Elvis caught it. So did the poet Alfred, Lord Tennyson and Mark Twain’s character Huckleberry Finn. “It’s spring fever,” Huck exclaims in “Tom Sawyer, Detective. That is what the name of it is. And when you’ve got it, you want -oh, you don’t quite know what it is you do want, but it just fairly makes your heartache, you want it so!” ~Mark Twain
1 Its Hormonal
Hormone balances may play a role, so, if you suffer from Spring Fever, take advantage of the situation while you can. There is a theory that serotonin depends on daylight for its manufacture. This is the happiness hormone (endorphin), it overcomes the effects of the sleep hormone – melatonin, and gives us a natural mood adjustment. Therefore as the days become longer, this endorphin takes better effect.
2. Sunnier Weather
Frisky feelings could also result from getting more sunlight. When the weather gets warmer and we see more sunlight, the melatonin in our body decreases, which studies show leads to an increase in energy and vitality. Sociologist Dr. Julie Albright says, “That brings about mood changes that make it easier to find a relationship”.
3. You feel sexier
As the weather gets warmer, we shed layers of clothes, we work out more, we’re more conscious of our bodies . The combination of our waning appetite and our waxing wakefulness often leads to springtime weight loss, albeit relatively minor. Researchers at the University of Massachusetts who monitored the eating and exercise habits of six hundred people over a one-year period determined that the majority of the participants gained two pounds in the winter, both because they ate more carbohydrates and because they worked out less during that time. But as soon as spring began, the researchers found, the subjects’ caloric intake declined and their activity levels spiked. Maybe that explains why so many women love showing some skin come May or June: they’re not just enjoying the warmer temperatures, they’re also revealing slimmer figures.
4. Out and About

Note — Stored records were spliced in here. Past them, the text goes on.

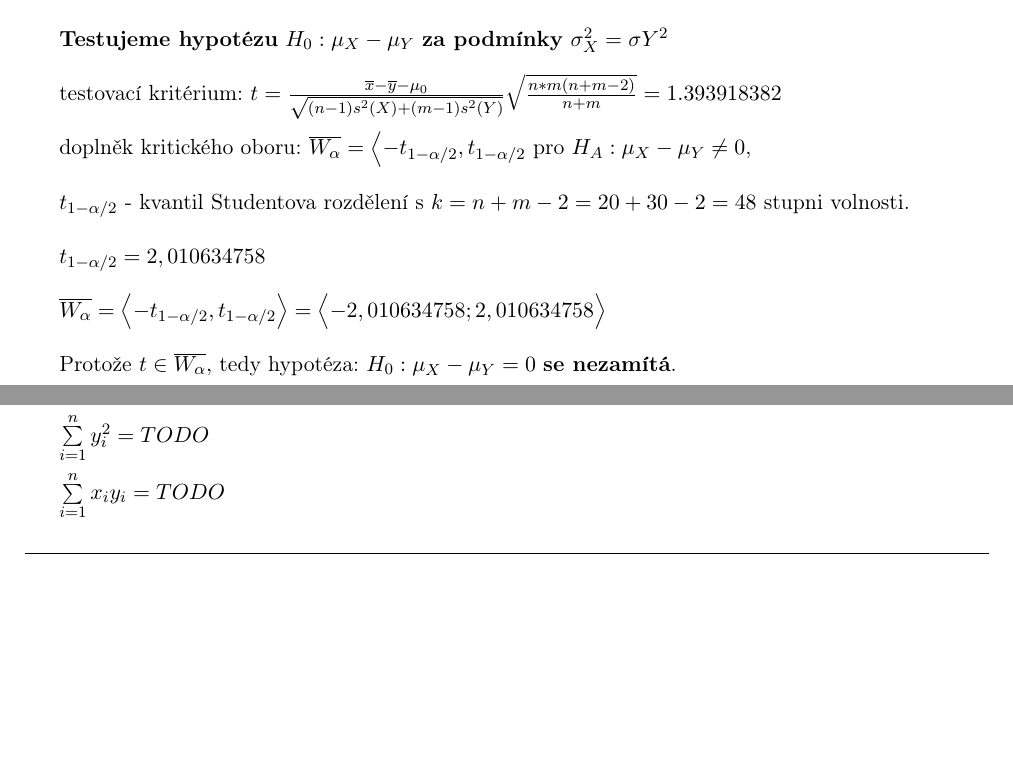
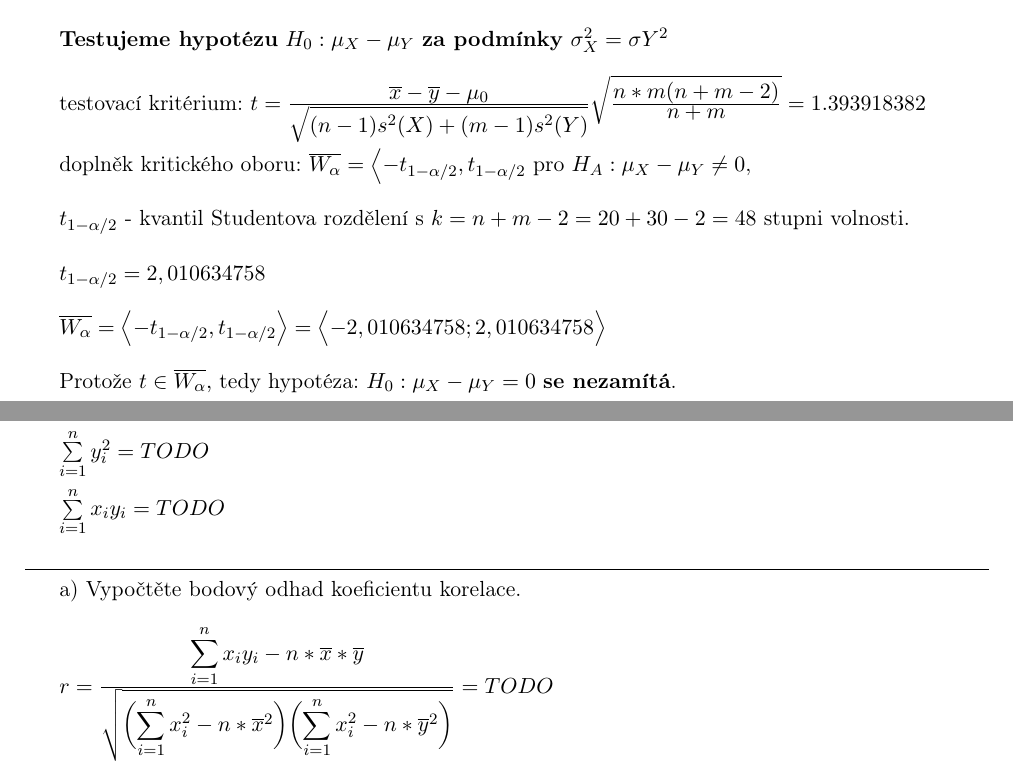
Before and after one commit to Cropi/MSP-project, a LaTeX document (doc.tex): two parts of pages 8 and 9 of 10, joined at a grey line, cut so that both start at the same text, the shorter picture padded with empty space. Compiled offline with pdfLaTeX.

Commit message:
Task 2 - subtask a) finished(partially)

```diff
--- a/doc.tex
+++ b/doc.tex
@@ -20,6 +20,7 @@
 \newcommand{\blue}[1]{\textcolor{blue}{#1}} % \blue{text in blue}
 \newcommand{\TODO}{\textbf{\textcolor{red}{TODO}}} % red bold TODO
 \newcommand{\tilda}{\raisebox{0.5ex}{\texttildelow}} % command \tilda for '~' character
+\newcommand\ddfrac[2]{\frac{\displaystyle #1}{\displaystyle #2}}
 
 \graphicspath{{img/}} % path to images
 \patchcmd{\thebibliography}{\section*{\refname}}{}{}{} % do not create section for bibliography
@@ -287,7 +288,7 @@ Protože $ t \in \overline{W_\alpha}$, tedy hypotéza $ H_0 : \sigma_{X}^2 = \si
 
 \textbf{Testujeme hypotézu} $ H_0 : \mu_X - \mu_Y $ \textbf{za podmínky} $ \sigma_{X}^2 = \sigma{Y}^2 $\\
 
-testovací kritérium: $ t = \frac{\overline{x} - \overline{y} - \mu_0}{\sqrt{(n - 1) s^2(X) + (m - 1) s^2(Y)} } \sqrt{ \frac{n * m(n + m - 2)}{n + m} } = 1.393918382 $ \\
+testovací kritérium: $ t = \ddfrac{\overline{x} - \overline{y} - \mu_0}{\sqrt{(n - 1) s^2(X) + (m - 1) s^2(Y)} } \sqrt{ \ddfrac{n * m(n + m - 2)}{n + m} } = 1.393918382 $ \\
 
 doplněk kritického oboru: $ \overline{W_\alpha} = \Bigl< -t_{1-\alpha/2}, t_{1-\alpha/2} $ pro $ H_A : \mu_X - \mu_Y \ne 0 $, \\
 
@@ -323,6 +324,11 @@ $ \sum\limits_{i=1}^{n} x_i y_i = TODO $ \\
 
 \noindent\makebox[\linewidth]{\rule{\textwidth}{0.4pt}}
 
+a) Vypočtěte bodový odhad koeficientu korelace. \\
+
+$ r = \ddfrac{\sum\limits_{i=1}^{n} x_i y_i - n * \overline{x} * \overline{y}}{\sqrt{\biggl( \sum\limits_{i=1}^{n} x_{i}^2 - n * \overline{x}^2 \biggr) \biggl( \sum\limits_{i=1}^n x_{i}^2 - n * \overline{y}^2 \biggr) } }  = TODO$ \\
+
+
 
 
 \newpage
```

Winter imprisons us in its frigid arms. Once we stay out more in the warmth, there’s a better chance of meeting someone. Getting out of winter’s captivity also makes you more festive because you’re free for the first time in a while. It might make you more willing to take risks.
5. Increased Energy
Longer days increase our exposure to sunlight, which in turn reduces the amount of melatonin secreted by the pineal gland (a tiny, pea-sized gland located at the base of the cerebrum in the human brain). “There’s more daylight, so people have more energy,” confirms Dr. Sanford Auerbach, director of Boston University’s Sleep Disorders Center. You’re more willing to go to post-work happy hours, plan weekday dates and spend time socializing later into the evening than you normally would.
Put a Little Spring in Your Step
To reap the benefits of this often magical time of year without falling prey to its harmful consequences, listen to your body. Give it the vitamin D it’s craving—just thirty minutes of sun exposure per day between April and October, preferably at midday or in the early afternoon, is sufficient to sustain adequate levels—and treat yourself to outdoor exercise whenever you can. Most of all, put your wool sweaters and heavy coats in storage, give your house a thorough spring cleaning, resume your trips to the farmers’ market, and help me celebrate the end of the winter blues. I’ll see you in the park.